→ WORK TO COMPLETE
All lines holding the word "text" in the listing below need to be copied.
>>>>
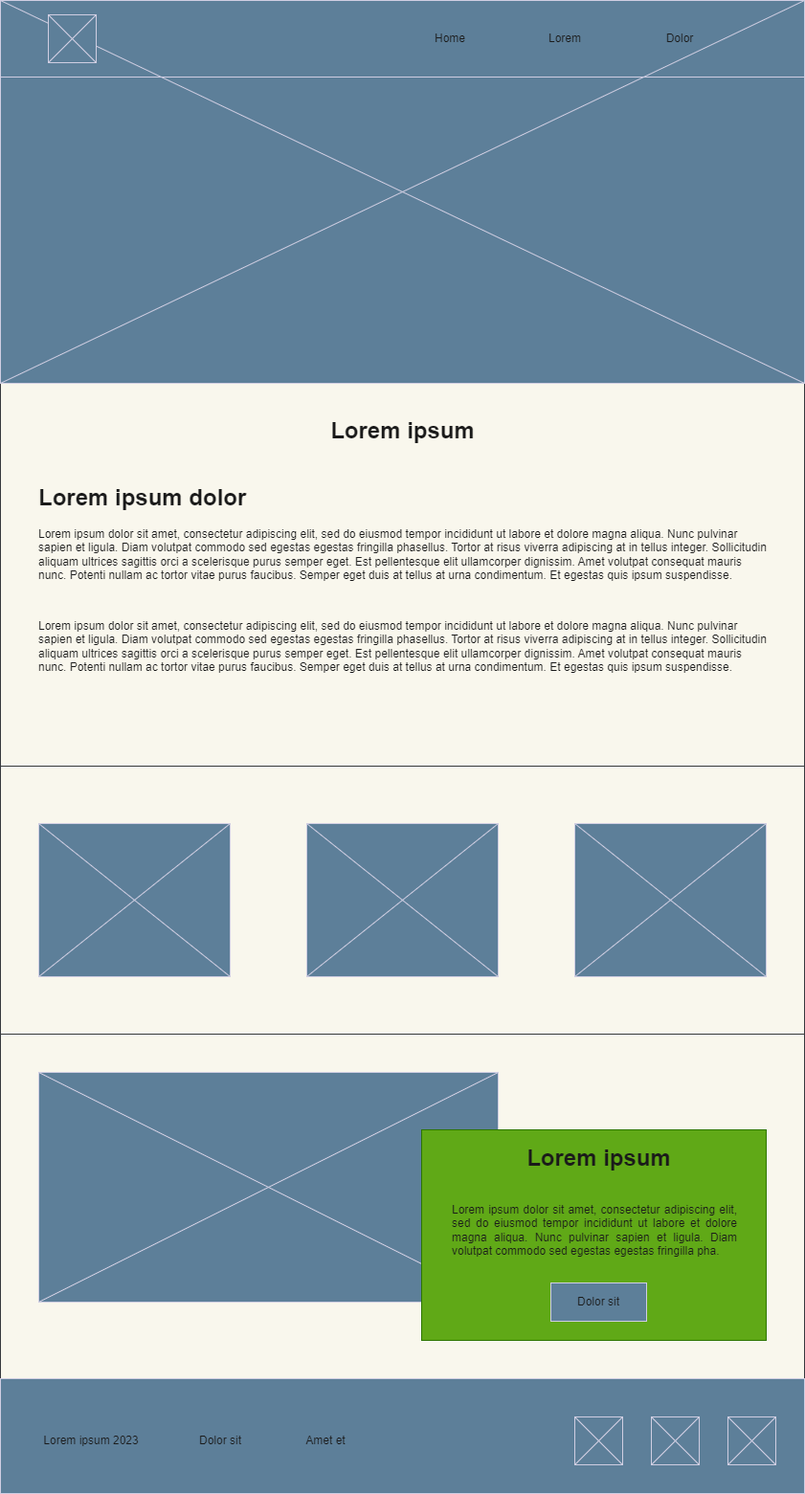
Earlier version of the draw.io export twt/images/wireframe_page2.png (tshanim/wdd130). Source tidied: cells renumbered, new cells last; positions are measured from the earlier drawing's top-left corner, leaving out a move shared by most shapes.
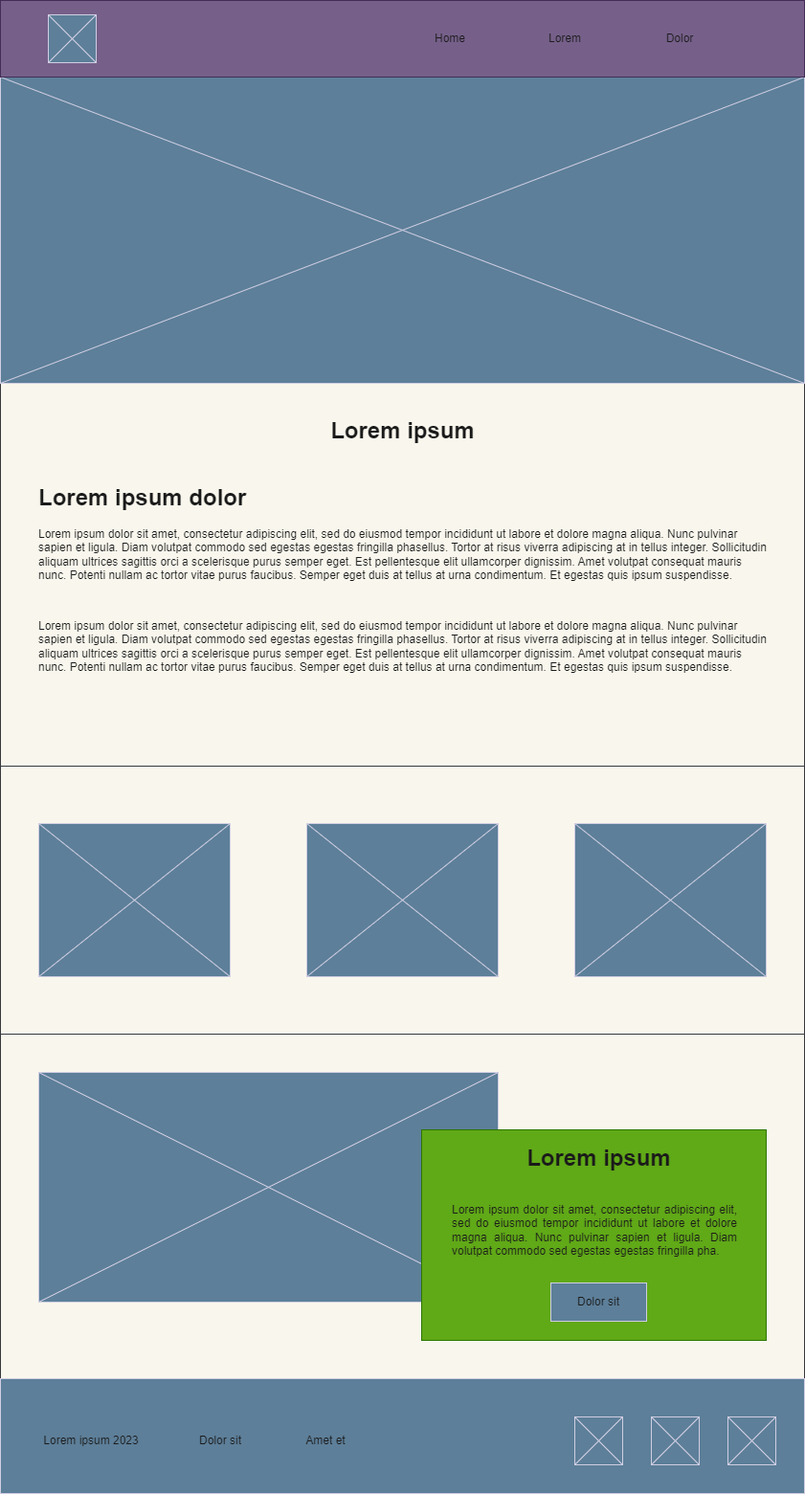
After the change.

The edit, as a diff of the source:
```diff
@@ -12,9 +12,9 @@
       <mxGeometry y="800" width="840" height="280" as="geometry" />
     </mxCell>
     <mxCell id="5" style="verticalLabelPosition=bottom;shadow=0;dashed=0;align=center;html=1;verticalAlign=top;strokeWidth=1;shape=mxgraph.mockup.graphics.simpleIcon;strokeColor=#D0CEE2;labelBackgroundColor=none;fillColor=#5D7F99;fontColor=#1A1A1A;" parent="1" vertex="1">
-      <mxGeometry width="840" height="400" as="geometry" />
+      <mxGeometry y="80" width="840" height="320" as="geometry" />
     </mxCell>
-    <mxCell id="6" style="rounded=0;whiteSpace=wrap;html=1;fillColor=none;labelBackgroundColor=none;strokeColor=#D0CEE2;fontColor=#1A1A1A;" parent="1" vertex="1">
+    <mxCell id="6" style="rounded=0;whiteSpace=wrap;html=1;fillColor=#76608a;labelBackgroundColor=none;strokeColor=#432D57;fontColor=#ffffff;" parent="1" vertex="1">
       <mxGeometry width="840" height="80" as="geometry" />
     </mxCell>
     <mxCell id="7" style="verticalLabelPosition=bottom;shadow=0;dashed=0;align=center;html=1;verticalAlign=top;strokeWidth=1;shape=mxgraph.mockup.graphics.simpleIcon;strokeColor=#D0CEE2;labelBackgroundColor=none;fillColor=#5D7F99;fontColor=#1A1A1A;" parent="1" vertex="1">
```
<<<<
>>>>
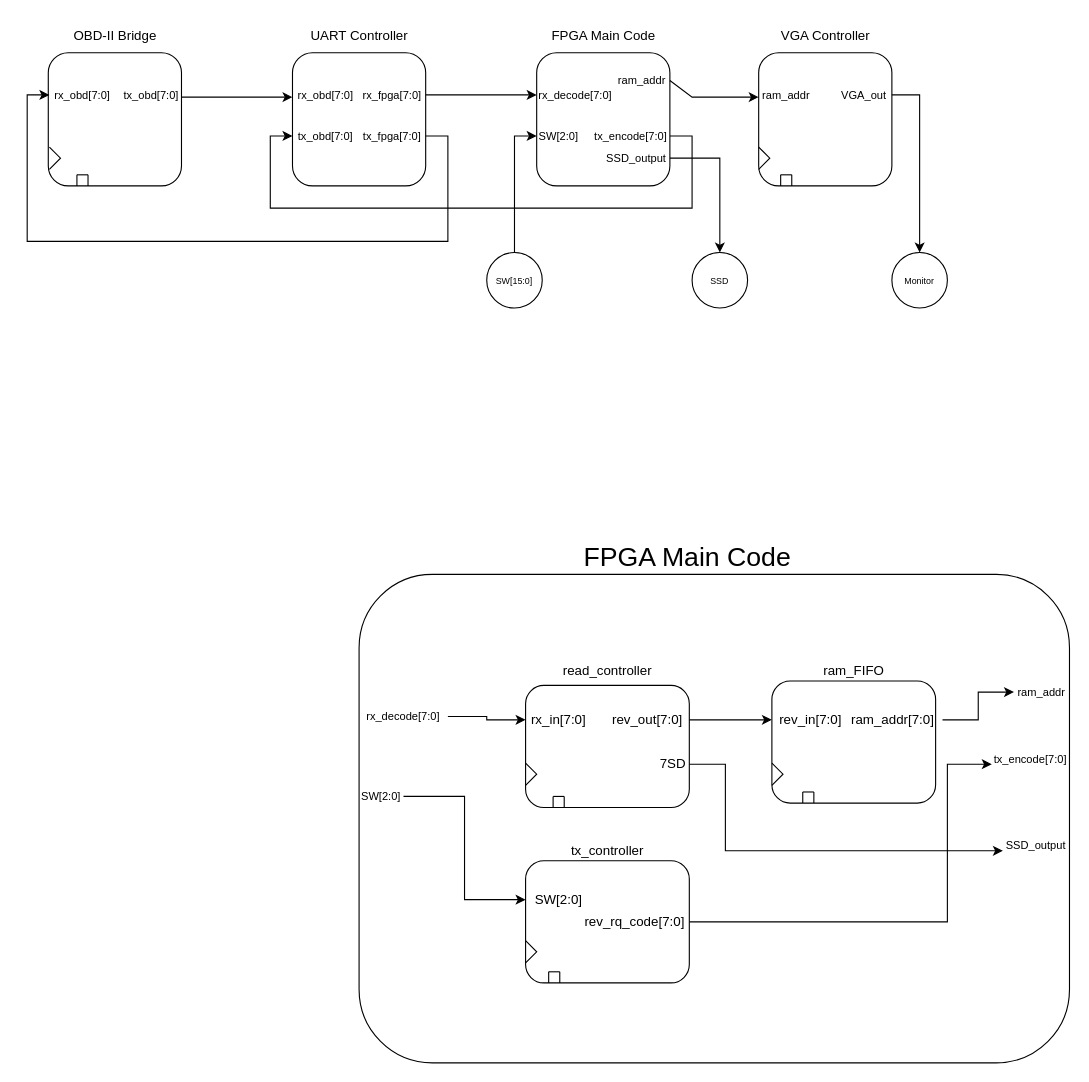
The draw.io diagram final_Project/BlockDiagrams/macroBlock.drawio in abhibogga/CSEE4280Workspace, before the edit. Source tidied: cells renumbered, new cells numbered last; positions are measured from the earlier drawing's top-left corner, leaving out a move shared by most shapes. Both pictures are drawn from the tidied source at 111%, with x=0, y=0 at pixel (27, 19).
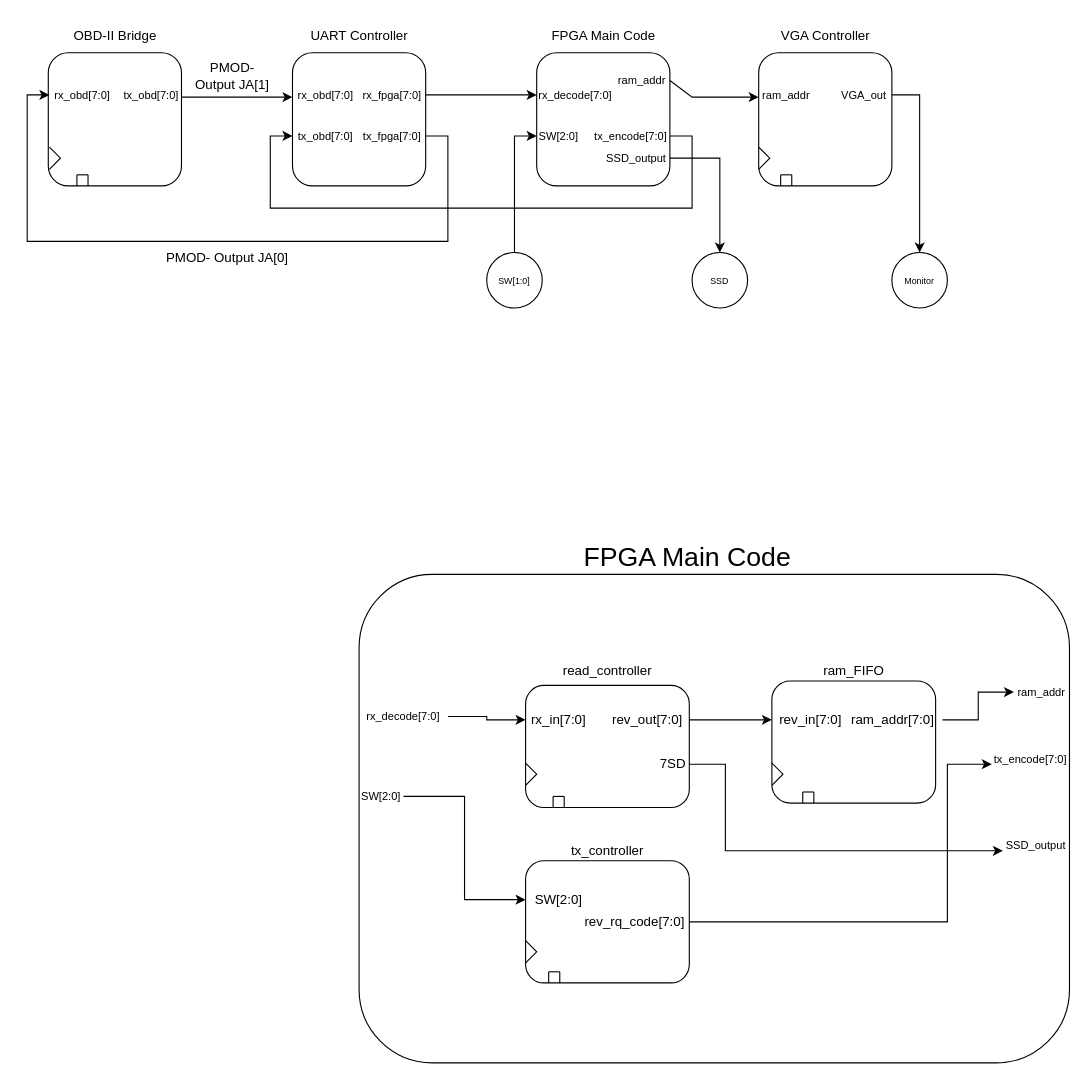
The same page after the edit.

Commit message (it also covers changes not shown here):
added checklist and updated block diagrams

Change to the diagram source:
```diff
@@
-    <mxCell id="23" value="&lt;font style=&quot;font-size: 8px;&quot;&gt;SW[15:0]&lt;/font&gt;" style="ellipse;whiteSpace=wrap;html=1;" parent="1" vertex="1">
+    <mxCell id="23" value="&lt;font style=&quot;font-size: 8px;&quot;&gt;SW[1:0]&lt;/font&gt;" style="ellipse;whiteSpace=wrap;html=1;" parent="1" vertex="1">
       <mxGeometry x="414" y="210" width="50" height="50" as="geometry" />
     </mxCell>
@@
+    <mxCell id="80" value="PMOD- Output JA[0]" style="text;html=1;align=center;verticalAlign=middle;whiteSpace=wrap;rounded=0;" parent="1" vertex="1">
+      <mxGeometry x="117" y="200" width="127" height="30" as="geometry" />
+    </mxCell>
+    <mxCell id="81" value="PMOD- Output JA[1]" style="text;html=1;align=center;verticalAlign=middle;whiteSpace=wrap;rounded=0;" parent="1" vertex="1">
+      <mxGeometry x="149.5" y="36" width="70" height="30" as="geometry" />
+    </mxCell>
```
<<<<
→ YOUR RESPONSE
+    <mxCell id="80" value="PMOD- Output JA[0]" style="text;html=1;align=center;verticalAlign=middle;whiteSpace=wrap;rounded=0;" parent="1" vertex="1">
+    <mxCell id="81" value="PMOD- Output JA[1]" style="text;html=1;align=center;verticalAlign=middle;whiteSpace=wrap;rounded=0;" parent="1" vertex="1">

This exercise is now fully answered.